Before-and-after change data
┌────────

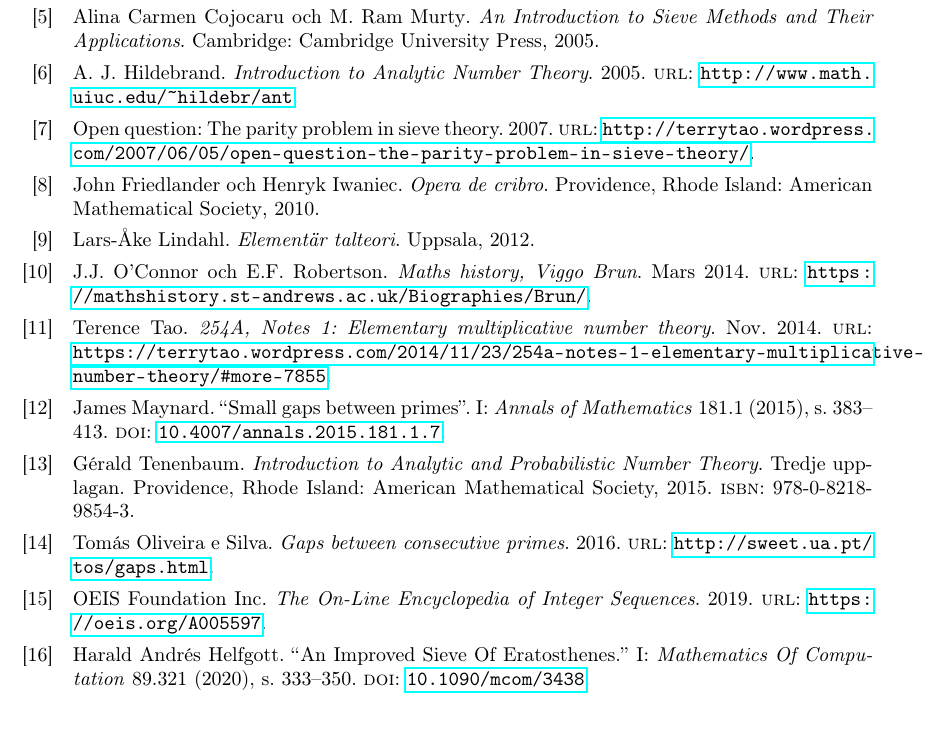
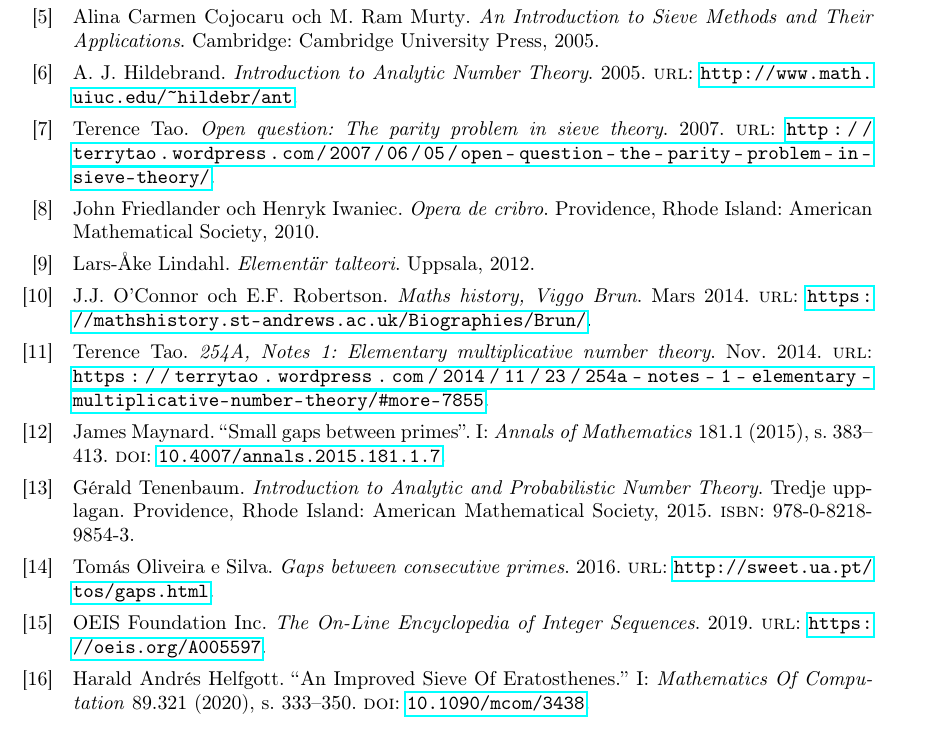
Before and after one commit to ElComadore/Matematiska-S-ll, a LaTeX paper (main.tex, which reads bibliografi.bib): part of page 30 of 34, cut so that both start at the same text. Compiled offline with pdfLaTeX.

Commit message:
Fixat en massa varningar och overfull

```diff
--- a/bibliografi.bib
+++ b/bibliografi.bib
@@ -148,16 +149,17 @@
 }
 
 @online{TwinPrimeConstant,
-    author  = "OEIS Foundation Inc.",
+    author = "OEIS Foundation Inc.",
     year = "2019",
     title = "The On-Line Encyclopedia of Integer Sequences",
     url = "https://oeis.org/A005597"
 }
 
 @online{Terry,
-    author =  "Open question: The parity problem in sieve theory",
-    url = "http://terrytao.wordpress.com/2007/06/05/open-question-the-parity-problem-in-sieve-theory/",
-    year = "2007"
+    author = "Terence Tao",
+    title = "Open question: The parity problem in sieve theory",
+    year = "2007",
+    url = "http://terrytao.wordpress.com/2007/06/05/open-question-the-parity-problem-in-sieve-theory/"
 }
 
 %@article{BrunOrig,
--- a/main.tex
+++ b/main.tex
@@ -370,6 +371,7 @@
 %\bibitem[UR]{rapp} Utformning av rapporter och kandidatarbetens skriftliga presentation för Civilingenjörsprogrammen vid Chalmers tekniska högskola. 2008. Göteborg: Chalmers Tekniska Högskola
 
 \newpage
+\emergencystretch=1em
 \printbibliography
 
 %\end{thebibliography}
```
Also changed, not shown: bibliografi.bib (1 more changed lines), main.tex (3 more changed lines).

└────────
┌────────

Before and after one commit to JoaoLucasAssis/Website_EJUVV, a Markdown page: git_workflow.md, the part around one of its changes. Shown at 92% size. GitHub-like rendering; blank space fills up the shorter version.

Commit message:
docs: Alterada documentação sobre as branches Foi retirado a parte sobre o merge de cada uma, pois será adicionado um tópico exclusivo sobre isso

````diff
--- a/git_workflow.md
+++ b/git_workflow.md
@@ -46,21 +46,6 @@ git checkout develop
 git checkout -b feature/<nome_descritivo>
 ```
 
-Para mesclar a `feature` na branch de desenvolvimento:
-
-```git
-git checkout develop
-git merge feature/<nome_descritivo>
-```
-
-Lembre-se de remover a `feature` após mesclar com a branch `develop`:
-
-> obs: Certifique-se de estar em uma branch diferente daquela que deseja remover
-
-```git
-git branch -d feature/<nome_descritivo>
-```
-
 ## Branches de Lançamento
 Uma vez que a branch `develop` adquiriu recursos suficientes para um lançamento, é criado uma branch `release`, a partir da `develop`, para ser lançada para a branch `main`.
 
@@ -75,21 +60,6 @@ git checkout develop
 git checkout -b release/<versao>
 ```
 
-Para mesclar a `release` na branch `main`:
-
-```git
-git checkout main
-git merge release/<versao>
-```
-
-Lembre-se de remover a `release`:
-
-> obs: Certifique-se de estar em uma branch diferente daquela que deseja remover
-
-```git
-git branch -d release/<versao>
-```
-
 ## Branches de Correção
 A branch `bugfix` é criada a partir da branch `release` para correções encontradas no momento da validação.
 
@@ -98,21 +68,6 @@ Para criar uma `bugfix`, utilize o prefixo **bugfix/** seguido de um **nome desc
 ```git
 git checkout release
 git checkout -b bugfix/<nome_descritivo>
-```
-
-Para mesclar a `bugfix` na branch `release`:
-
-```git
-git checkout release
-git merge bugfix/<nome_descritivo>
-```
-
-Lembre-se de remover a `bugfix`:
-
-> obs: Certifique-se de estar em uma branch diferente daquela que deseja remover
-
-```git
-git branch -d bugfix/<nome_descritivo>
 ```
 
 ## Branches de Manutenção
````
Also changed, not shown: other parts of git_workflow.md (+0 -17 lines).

└────────

» TASK INSTRUCTIONS:
The word "release" appears in some lines above. Return every one of those lines.

» TASK SOLUTION:
 Uma vez que a branch `develop` adquiriu recursos suficientes para um lançamento, é criado uma branch `release`, a partir da `develop`, para ser lançada para a branch `main`.
 git checkout -b release/<versao>
-Para mesclar a `release` na branch `main`:
-git merge release/<versao>
-Lembre-se de remover a `release`:
-git branch -d release/<versao>
 A branch `bugfix` é criada a partir da branch `release` para correções encontradas no momento da validação.
 git checkout release
-Para mesclar a `bugfix` na branch `release`:
-git checkout release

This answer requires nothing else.